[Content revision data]
━━━━━━━━━━━━━━━━━━━━

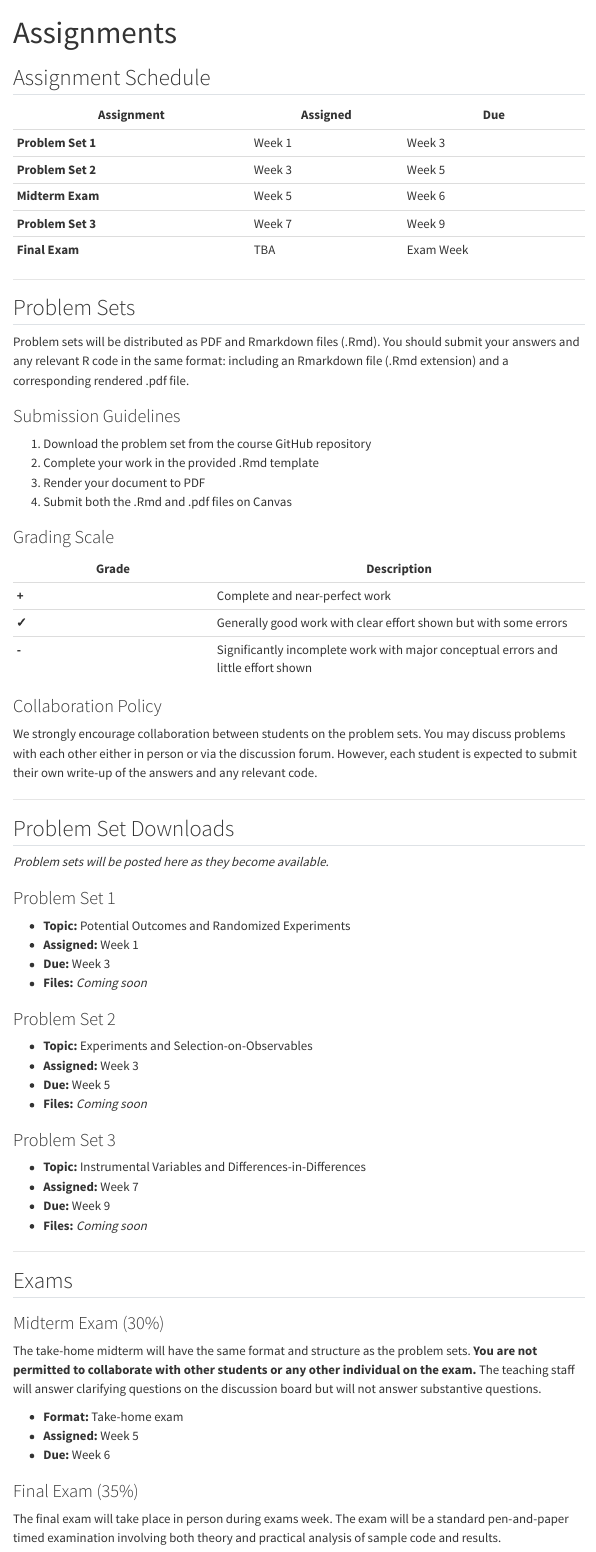
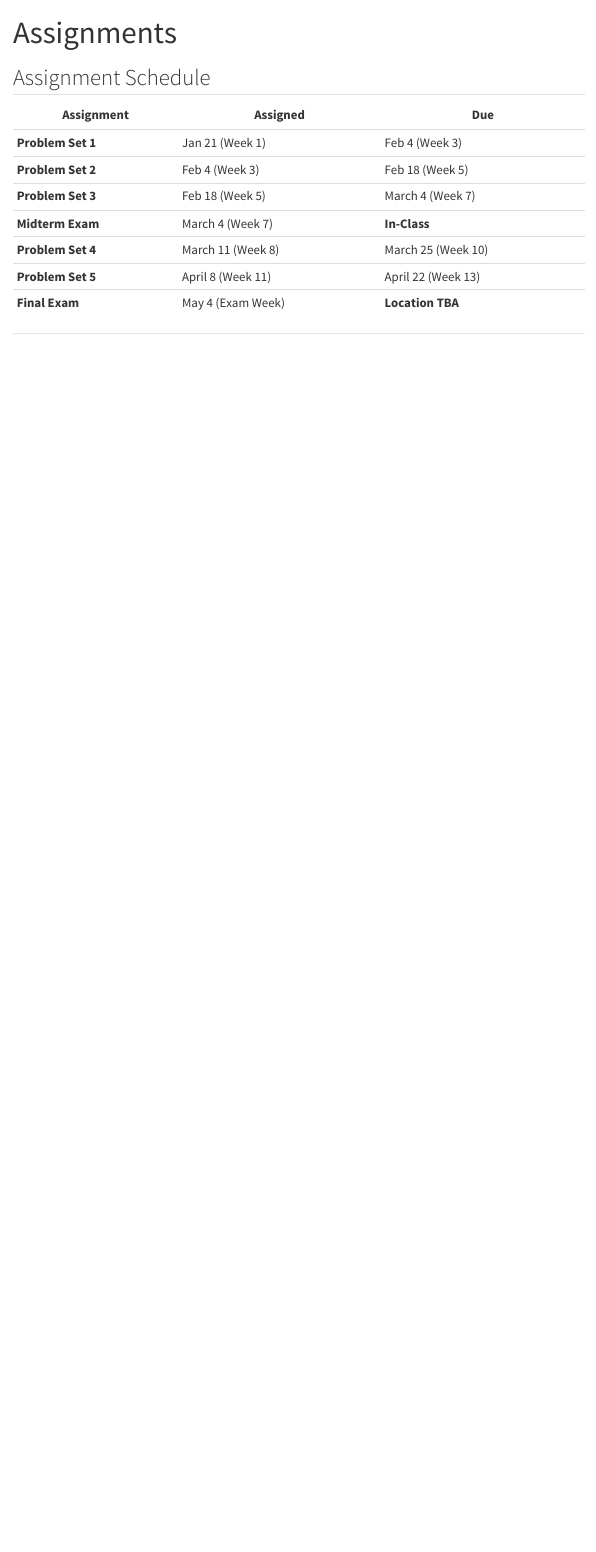
Before and after one commit to astrezhnev/ps813, a Quarto document (assignments.qmd): the page in a window 1100 px wide, from its top. Rendered offline with R 4.5, knitr and Pandoc in place of Quarto, with nearby package versions; menus at the side of the page are left out.

Commit message:
Fix assignment schedule table formatting
Co-Authored-By: Claude Opus 4.5 <noreply@anthropic.com>

```diff
--- a/assignments.qmd
+++ b/assignments.qmd
@@ -4,78 +4,14 @@ title: "Assignments"
 
 ## Assignment Schedule
 
-| Assignment | Assigned | Due |
-|------------|----------|-----|
-| Problem Set 1 | Week 1 | Week 3 |
-| Problem Set 2 | Week 3 | Week 5 |
-| **Midterm Exam** | Week 5 | Week 6 |
-| Problem Set 3 | Week 7 | Week 9 |
-| **Final Exam** | TBA | Exam Week |
+| Assignment        | Assigned           | Due                  |
+|-------------------|--------------------|----------------------|
+| Problem Set 1     | Jan 21 (Week 1)    | Feb 4 (Week 3)       |
+| Problem Set 2     | Feb 4 (Week 3)     | Feb 18 (Week 5)      |
+| Problem Set 3     | Feb 18 (Week 5)    | March 4 (Week 7)     |
+| **Midterm Exam**  | March 4 (Week 7)   | **In-Class**         |
+| Problem Set 4     | March 11 (Week 8)  | March 25 (Week 10)   |
+| Problem Set 5     | April 8 (Week 11)  | April 22 (Week 13)   |
+| **Final Exam**    | May 4 (Exam Week)  | **Location TBA**     |
 
 ---
-
-## Problem Sets
-
-Problem sets will be distributed as PDF and Rmarkdown files (.Rmd). You should submit your answers and any relevant R code in the same format: including an Rmarkdown file (.Rmd extension) and a corresponding rendered .pdf file.
-
-### Submission Guidelines
-
-1. Download the problem set from the course GitHub repository
-2. Complete your work in the provided .Rmd template
-3. Render your document to PDF
-4. Submit both the .Rmd and .pdf files on Canvas
-
-### Grading Scale
-
-| Grade | Description |
-|-------|-------------|
-| **+** | Complete and near-perfect work |
-| **✓** | Generally good work with clear effort shown but with some errors |
-| **-** | Significantly incomplete work with major conceptual errors and little effort shown |
-
-### Collaboration Policy
-
-We strongly encourage collaboration between students on the problem sets. You may discuss problems with each other either in person or via the discussion forum. However, each student is expected to submit their own write-up of the answers and any relevant code.
-
----
-
-## Problem Set Downloads
-
-*Problem sets will be posted here as they become available.*
-
-### Problem Set 1
-
-- **Topic:** Potential Outcomes and Randomized Experiments
-- **Assigned:** Week 1
-- **Due:** Week 3
-- **Files:** *Coming soon*
-
-### Problem Set 2
-
-- **Topic:** Experiments and Selection-on-Observables
-- **Assigned:** Week 3
-- **Due:** Week 5
-- **Files:** *Coming soon*
-
-### Problem Set 3
-
-- **Topic:** Instrumental Variables and Differences-in-Differences
-- **Assigned:** Week 7
-- **Due:** Week 9
-- **Files:** *Coming soon*
-
----
-
-## Exams
-
-### Midterm Exam (30%)
-
-The take-home midterm will have the same format and structure as the problem sets. **You are not permitted to collaborate with other students or any other individual on the exam.** The teaching staff will answer clarifying questions on the discussion board but will not answer substantive questions.
-
-- **Format:** Take-home exam
-- **Assigned:** Week 5
-- **Due:** Week 6
-
-### Final Exam (35%)
-
-The final exam will take place in person during exams week. The exam will be a standard pen-and-paper timed examination involving both theory and practical analysis of sample code and results.
```
Also changed, not shown: assignments.qmd (10 more changed lines).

━━━━━━━━━━━━━━━━━━━━

• ABOUT THIS EXERCISE: Exactly what appears in the records above must be returned, apart from the pictures.

• RESPONSE TO THE EXERCISE:
Before and after one commit to astrezhnev/ps813, a Quarto document (assignments.qmd): the page in a window 1100 px wide, from its top. Rendered offline with R 4.5, knitr and Pandoc in place of Quarto, with nearby package versions; menus at the side of the page are left out.

Commit message:
Fix assignment schedule table formatting
Co-Authored-By: Claude Opus 4.5 <noreply@anthropic.com>

```diff
--- a/assignments.qmd
+++ b/assignments.qmd
@@ -4,78 +4,14 @@ title: "Assignments"
 
 ## Assignment Schedule
 
-| Assignment | Assigned | Due |
-|------------|----------|-----|
-| Problem Set 1 | Week 1 | Week 3 |
-| Problem Set 2 | Week 3 | Week 5 |
-| **Midterm Exam** | Week 5 | Week 6 |
-| Problem Set 3 | Week 7 | Week 9 |
-| **Final Exam** | TBA | Exam Week |
+| Assignment        | Assigned           | Due                  |
+|-------------------|--------------------|----------------------|
+| Problem Set 1     | Jan 21 (Week 1)    | Feb 4 (Week 3)       |
+| Problem Set 2     | Feb 4 (Week 3)     | Feb 18 (Week 5)      |
+| Problem Set 3     | Feb 18 (Week 5)    | March 4 (Week 7)     |
+| **Midterm Exam**  | March 4 (Week 7)   | **In-Class**         |
+| Problem Set 4     | March 11 (Week 8)  | March 25 (Week 10)   |
+| Problem Set 5     | April 8 (Week 11)  | April 22 (Week 13)   |
+| **Final Exam**    | May 4 (Exam Week)  | **Location TBA**     |
 
 ---
-
-## Problem Sets
-
-Problem sets will be distributed as PDF and Rmarkdown files (.Rmd). You should submit your answers and any relevant R code in the same format: including an Rmarkdown file (.Rmd extension) and a corresponding rendered .pdf file.
-
-### Submission Guidelines
-
-1. Download the problem set from the course GitHub repository
-2. Complete your work in the provided .Rmd template
-3. Render your document to PDF
-4. Submit both the .Rmd and .pdf files on Canvas
-
-### Grading Scale
-
-| Grade | Description |
-|-------|-------------|
-| **+** | Complete and near-perfect work |
-| **✓** | Generally good work with clear effort shown but with some errors |
-| **-** | Significantly incomplete work with major conceptual errors and little effort shown |
-
-### Collaboration Policy
-
-We strongly encourage collaboration between students on the problem sets. You may discuss problems with each other either in person or via the discussion forum. However, each student is expected to submit their own write-up of the answers and any relevant code.
-
----
-
-## Problem Set Downloads
-
-*Problem sets will be posted here as they become available.*
-
-### Problem Set 1
-
-- **Topic:** Potential Outcomes and Randomized Experiments
-- **Assigned:** Week 1
-- **Due:** Week 3
-- **Files:** *Coming soon*
-
-### Problem Set 2
-
-- **Topic:** Experiments and Selection-on-Observables
-- **Assigned:** Week 3
-- **Due:** Week 5
-- **Files:** *Coming soon*
-
-### Problem Set 3
-
-- **Topic:** Instrumental Variables and Differences-in-Differences
-- **Assigned:** Week 7
-- **Due:** Week 9
-- **Files:** *Coming soon*
-
----
-
-## Exams
-
-### Midterm Exam (30%)
-
-The take-home midterm will have the same format and structure as the problem sets. **You are not permitted to collaborate with other students or any other individual on the exam.** The teaching staff will answer clarifying questions on the discussion board but will not answer substantive questions.
-
-- **Format:** Take-home exam
-- **Assigned:** Week 5
-- **Due:** Week 6
-
-### Final Exam (35%)
-
-The final exam will take place in person during exams week. The exam will be a standard pen-and-paper timed examination involving both theory and practical analysis of sample code and results.
```
Also changed, not shown: assignments.qmd (10 more changed lines).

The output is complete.